You’ve probably heard this story before somewhere. But it’s a good one. And it’s worth hearing again:
One day a time-management consultant was speaking to a group of high-powered over-achievers at a seminar. Toward the end of his presentation he said, “Okay, time for a quiz.” Then he pulled out a one-gallon, wide-mouthed mason jar and set it on a table in front of him. He then produced about a dozen fist-sized rocks and carefully placed them, one at a time, into the jar.
When the jar was filled to the top and no more rocks would fit inside, he asked, “Is this jar full?” Everyone in the class said, “Yes.” Then he said, “Really?” He reached under the table and pulled out a bucket of gravel. Then he dumped some gravel in and shook the jar causing pieces of gravel to work themselves down into the spaces between the big rocks.

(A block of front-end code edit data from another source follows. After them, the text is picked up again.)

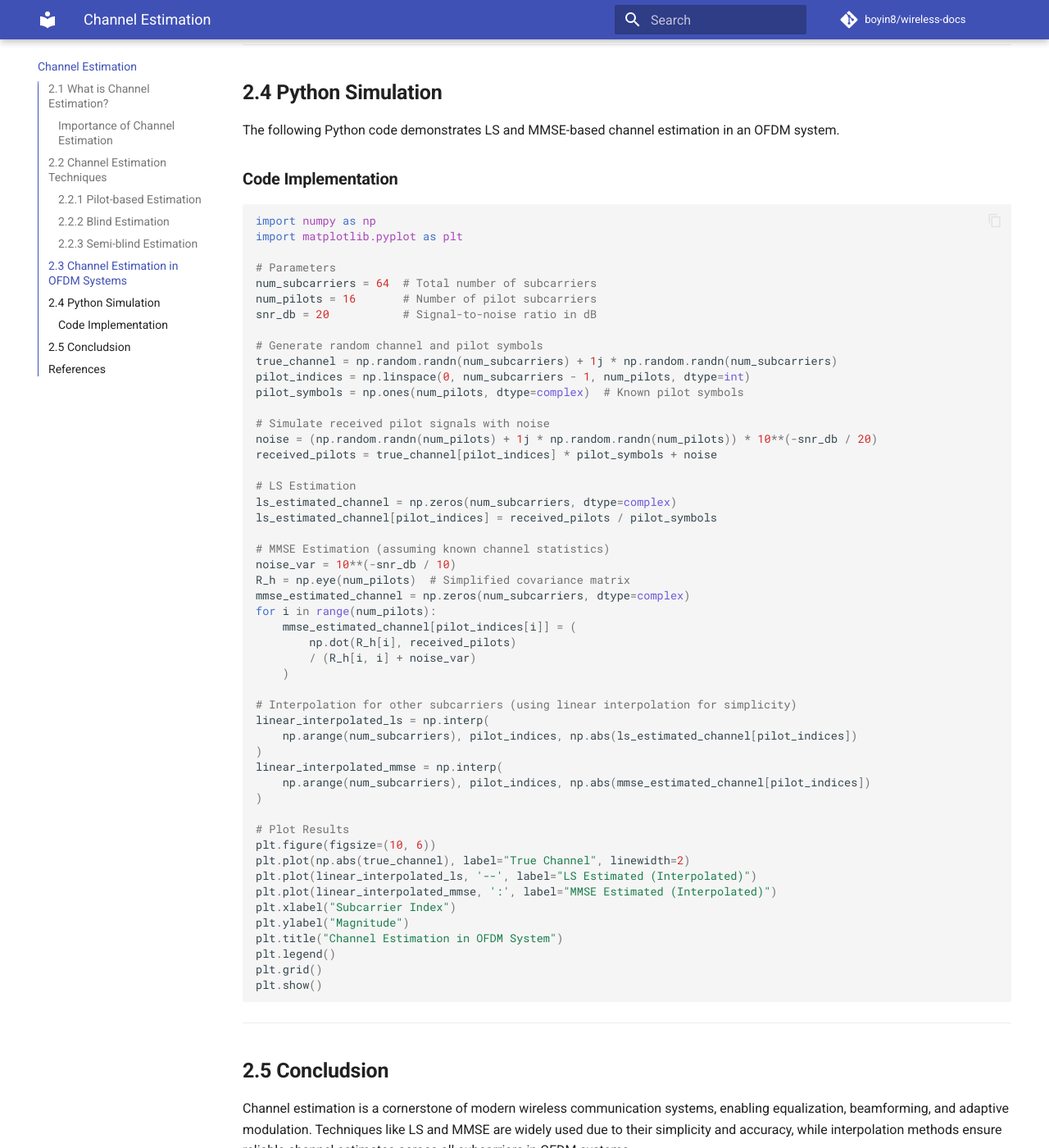
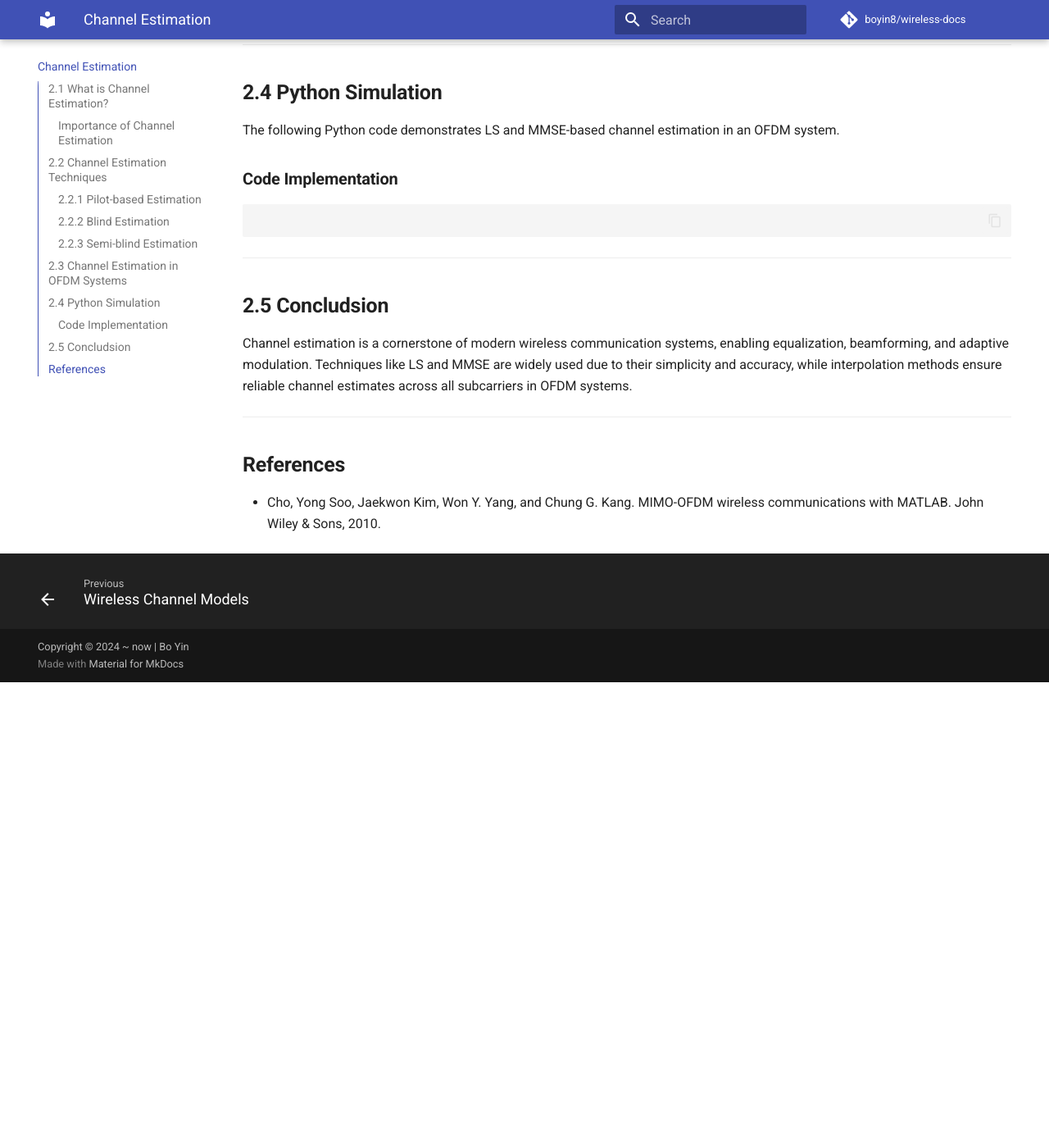
Before and after one commit to boyin8/wireless-docs, an MkDocs documentation site: the page built from docs/channel_estimation.md, in a window 1280 px wide and 1400 px high, scrolled down 2186 px. Shown: the whole window at 82% size. Built offline with MkDocs 1.6.1 and Material for MkDocs 9.7.7, drawn with Linux system fonts in a browser that asks for light colours; comment, search, counter and statistics services are not loaded; after the commit the page ends 3018 px from its top, so only the background shows below that.

Commit message:
Update channel_estimation.md

````diff
--- a/docs/channel_estimation.md
+++ b/docs/channel_estimation.md
@@ -90,56 +90,7 @@ The following Python code demonstrates LS and MMSE-based channel estimation in a
 
 ### **Code Implementation**
 ``` py
-import numpy as np
-import matplotlib.pyplot as plt
 
-# Parameters
-num_subcarriers = 64  # Total number of subcarriers
-num_pilots = 16       # Number of pilot subcarriers
-snr_db = 20           # Signal-to-noise ratio in dB
-
-# Generate random channel and pilot symbols
-true_channel = np.random.randn(num_subcarriers) + 1j * np.random.randn(num_subcarriers)
-pilot_indices = np.linspace(0, num_subcarriers - 1, num_pilots, dtype=int)
-pilot_symbols = np.ones(num_pilots, dtype=complex)  # Known pilot symbols
-
-# Simulate received pilot signals with noise
-noise = (np.random.randn(num_pilots) + 1j * np.random.randn(num_pilots)) * 10**(-snr_db / 20)
-received_pilots = true_channel[pilot_indices] * pilot_symbols + noise
-
-# LS Estimation
-ls_estimated_channel = np.zeros(num_subcarriers, dtype=complex)
-ls_estimated_channel[pilot_indices] = received_pilots / pilot_symbols
-
-# MMSE Estimation (assuming known channel statistics)
-noise_var = 10**(-snr_db / 10)
-R_h = np.eye(num_pilots)  # Simplified covariance matrix
-mmse_estimated_channel = np.zeros(num_subcarriers, dtype=complex)
-for i in range(num_pilots):
-    mmse_estimated_channel[pilot_indices[i]] = (
-        np.dot(R_h[i], received_pilots)
-        / (R_h[i, i] + noise_var)
-    )
-
-# Interpolation for other subcarriers (using linear interpolation for simplicity)
-linear_interpolated_ls = np.interp(
-    np.arange(num_subcarriers), pilot_indices, np.abs(ls_estimated_channel[pilot_indices])
-)
-linear_interpolated_mmse = np.interp(
-    np.arange(num_subcarriers), pilot_indices, np.abs(mmse_estimated_channel[pilot_indices])
-)
-
-# Plot Results
-plt.figure(figsize=(10, 6))
-plt.plot(np.abs(true_channel), label="True Channel", linewidth=2)
-plt.plot(linear_interpolated_ls, '--', label="LS Estimated (Interpolated)")
-plt.plot(linear_interpolated_mmse, ':', label="MMSE Estimated (Interpolated)")
-plt.xlabel("Subcarrier Index")
-plt.ylabel("Magnitude")
-plt.title("Channel Estimation in OFDM System")
-plt.legend()
-plt.grid()
-plt.show()
 ```
 
 ---
````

Then he smiled and asked the group once more, “Is the jar full?” By this time the class was onto him. “Probably not,” one of them answered. “Good!” he replied. And he reached under the table and brought out a bucket of sand. He started dumping the sand in and it went into all the spaces left between the rocks and the gravel. Once more he asked the question, “Is this jar full?”

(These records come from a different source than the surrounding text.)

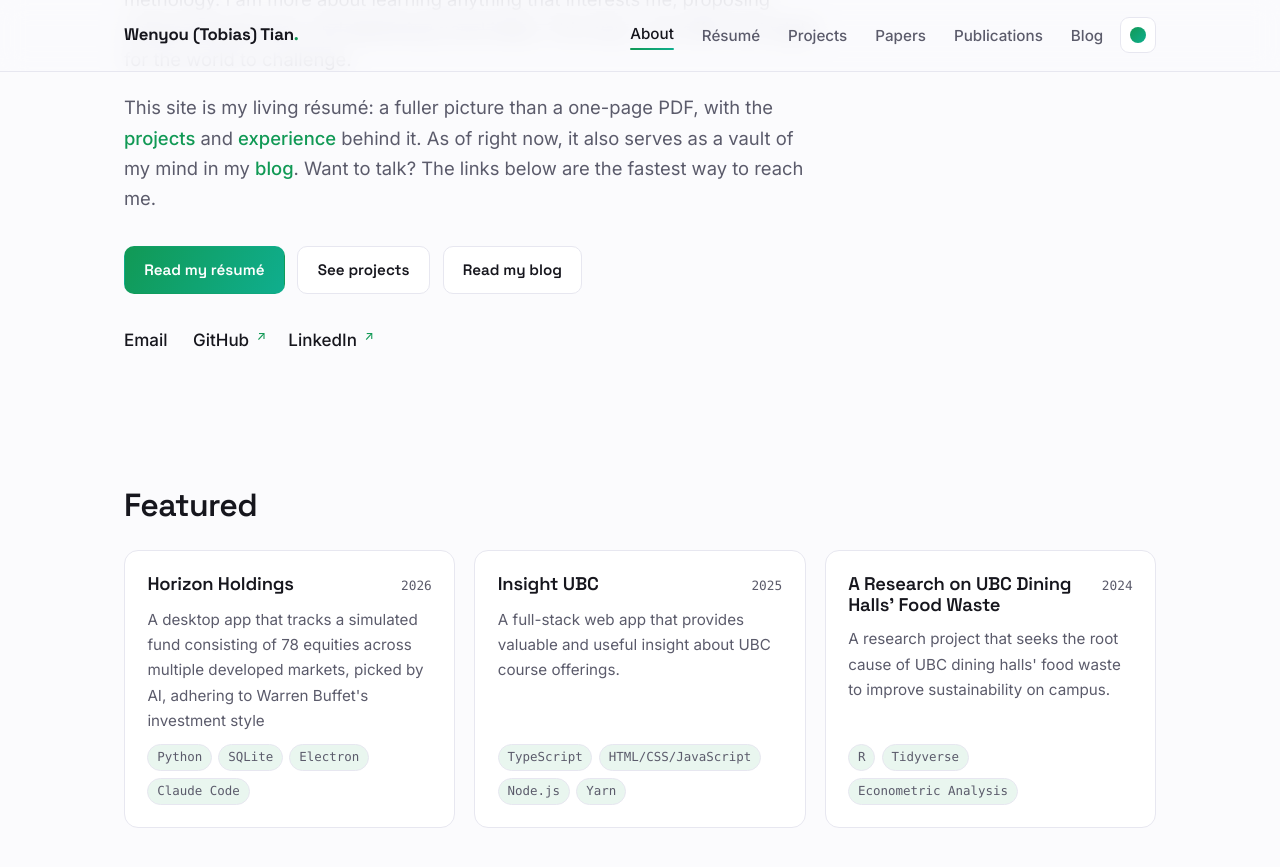
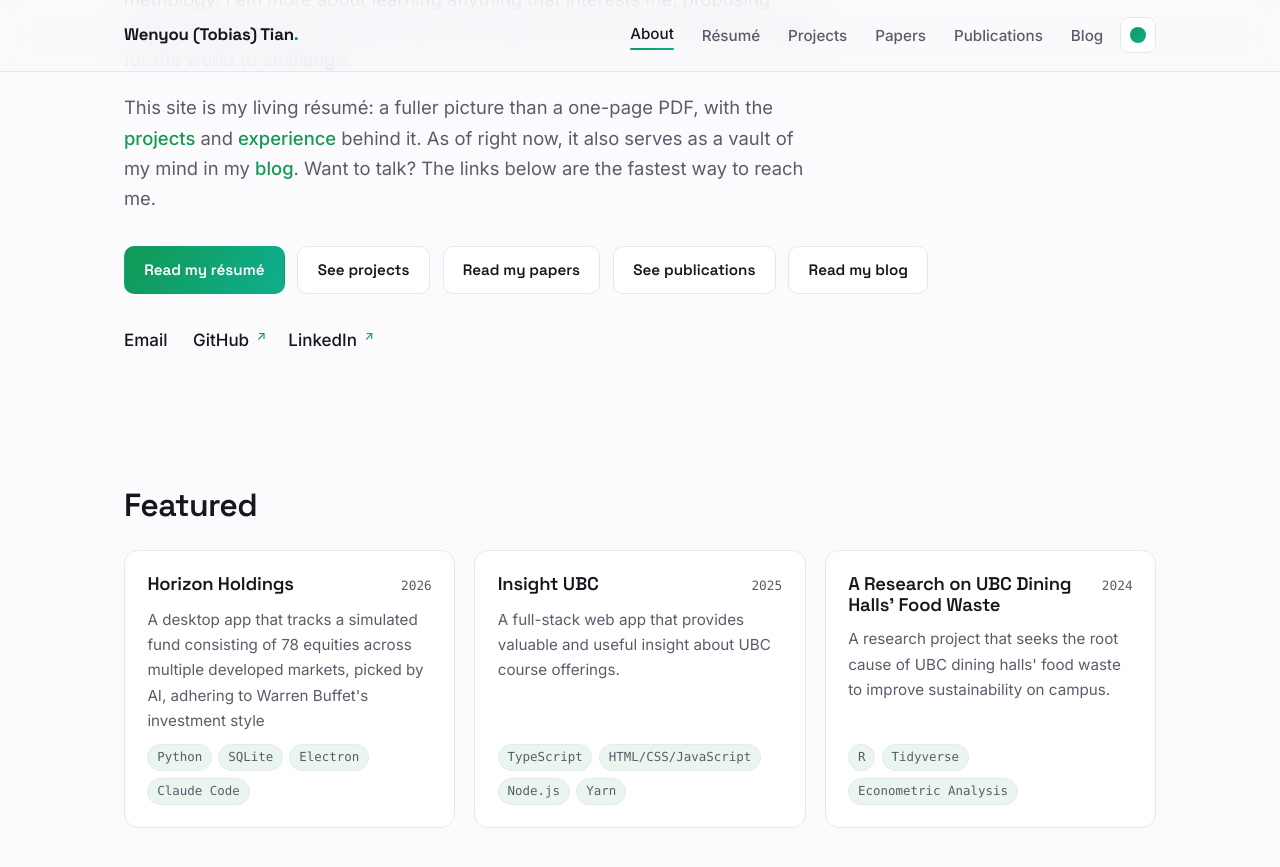
Before and after one commit to vansdardy/vansdardy.github.io, a Jekyll site: the page built from index.md, in a window 1280 px wide and 900 px high, scrolled down 437 px. Shown: the top 867 px of the window. Built offline with Jekyll 4.4.1, drawn with Linux system fonts in a browser that asks for light colours.

Commit message:
Add Papers and Publications buttons to the home hero
Co-Authored-By: Claude Opus 5.5 <noreply@anthropic.com>

```diff
--- a/_layouts/home.html
+++ b/_layouts/home.html
@@ -21,6 +21,8 @@ layout: default
   <div class="hero__actions">
     <a class="btn" href="{{ '/resume/' | relative_url }}">Read my résumé</a>
     <a class="btn btn--ghost" href="{{ '/projects/' | relative_url }}">See projects</a>
+    <a class="btn btn--ghost" href="{{ '/papers/' | relative_url }}">Read my papers</a>
+    <a class="btn btn--ghost" href="{{ '/publications/' | relative_url }}">See publications</a>
     <a class="btn btn--ghost" href="{{ '/blog/' | relative_url }}">Read my blog</a>
   </div>
 
```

“No!” the class shouted. Once again he said, “Good!” Then he grabbed a pitcher of water and began to pour it in until the jar was filled to the brim. Then he looked up at the class and asked, “What is the point of this illustration?”
A guy in the back (who was almost certainly a lawyer) raised his hand and said, “The point is, no matter how full things seem to be, there’s always room for more.”

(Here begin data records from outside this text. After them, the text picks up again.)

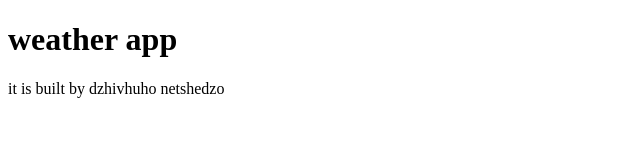
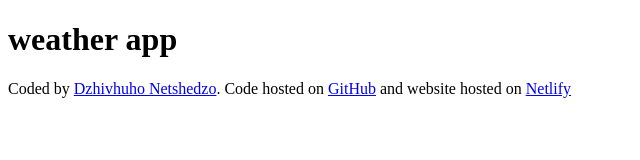
Before and after one commit to netshedz/weather-App-project, a plain HTML site: page index.html in a window 1280 px wide. Shown: the whole page, without its empty margins (0-640 px from the left). Drawn offline with Linux system fonts and the light colour scheme.

Commit message:
Added links to the footer

```diff
--- a/index.html
+++ b/index.html
@@ -8,7 +8,21 @@
   <body>
     <h1>weather app</h1>
     <footer>
-      <p>it is built by dzhivhuho netshedzo</p>
+      <p>
+        Coded by
+        <a href="https://github.com/netshedz" target="_blank"
+          >Dzhivhuho Netshedzo</a
+        >. Code hosted on
+        <a
+          href="https://github.com/netshedz/weather-App-project"
+          target="_blank"
+          >GitHub</a
+        >
+        and website hosted on
+        <a href="https://netshedzo-weather-app.netlify.app" target="_blank"
+          >Netlify</a
+        >
+      </p>
     </footer>
   </body>
 </html>
```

“No,” the speaker replied, “that’s not the point. The point is this: If you don’t put the big rocks in first, you’ll never get them in at all.”
(Dr. Stephen Covey, First Things First)
Miles Coleman told that story at our Wellness Luncheon last week. Miles is an attorney at Nelson, Mullins, Riley & Scarborough in Columbia, South Carolina. Several years ago, when he was only a 2nd year associate, he suffered, what by all accounts should have been, a life ending traumatic brain injury. Miles’ injury occurred when he was preparing some ropes for a 5 A.M. Cross Fit class. His foot became entangled in the ropes and he fell 15 feet, striking his head on the concrete floor below.
Miles talked about his road to recovery and the profound lessons he learned from his experience. One of the most important of which was to develop an appreciation for the Big Rocks—those things in his life (his family, his friends, his faith) that really gave his life meaning…and, having developed a renewed appreciation for those things, the importance of crafting a life where he puts those Big Rocks into the jar first.
Miles talked about what it was like when he finally begin to regain consciousness several days after his accident. At first he was horrified that, as a young associate, he had just gone almost a week without billing any time. And he began to think how humiliated he would be when everyone looked at his empty time sheet. As he continued his recovery, however, and began to appreciate the magnitude of his injury and how closely he came to dying, he began to understand how crazy it was to live as if entering and releasing time everyday is more important than anything else.
Today he’s fully recovered and has returned to a very successful and busy law practice (with plenty of billable hours). But he also knows what the Big Rocks are in his life. And the To-Do list on the corner of his desk includes—right next to an entry for filing responsive pleadings in a new case—action items for time with his wife and children and coffee with an old friend. He understands, in a way few of us do, that life can alter course in an instant. And when it does, there is no small amount of comfort in having lived a life where the Big Rocks were put in first.
What are the Big Rocks in your life? Time with those you love? A project that you want to finish? A class you want to take? Your health? Teaching or mentoring young associates in your office?
Put those in first. It matters.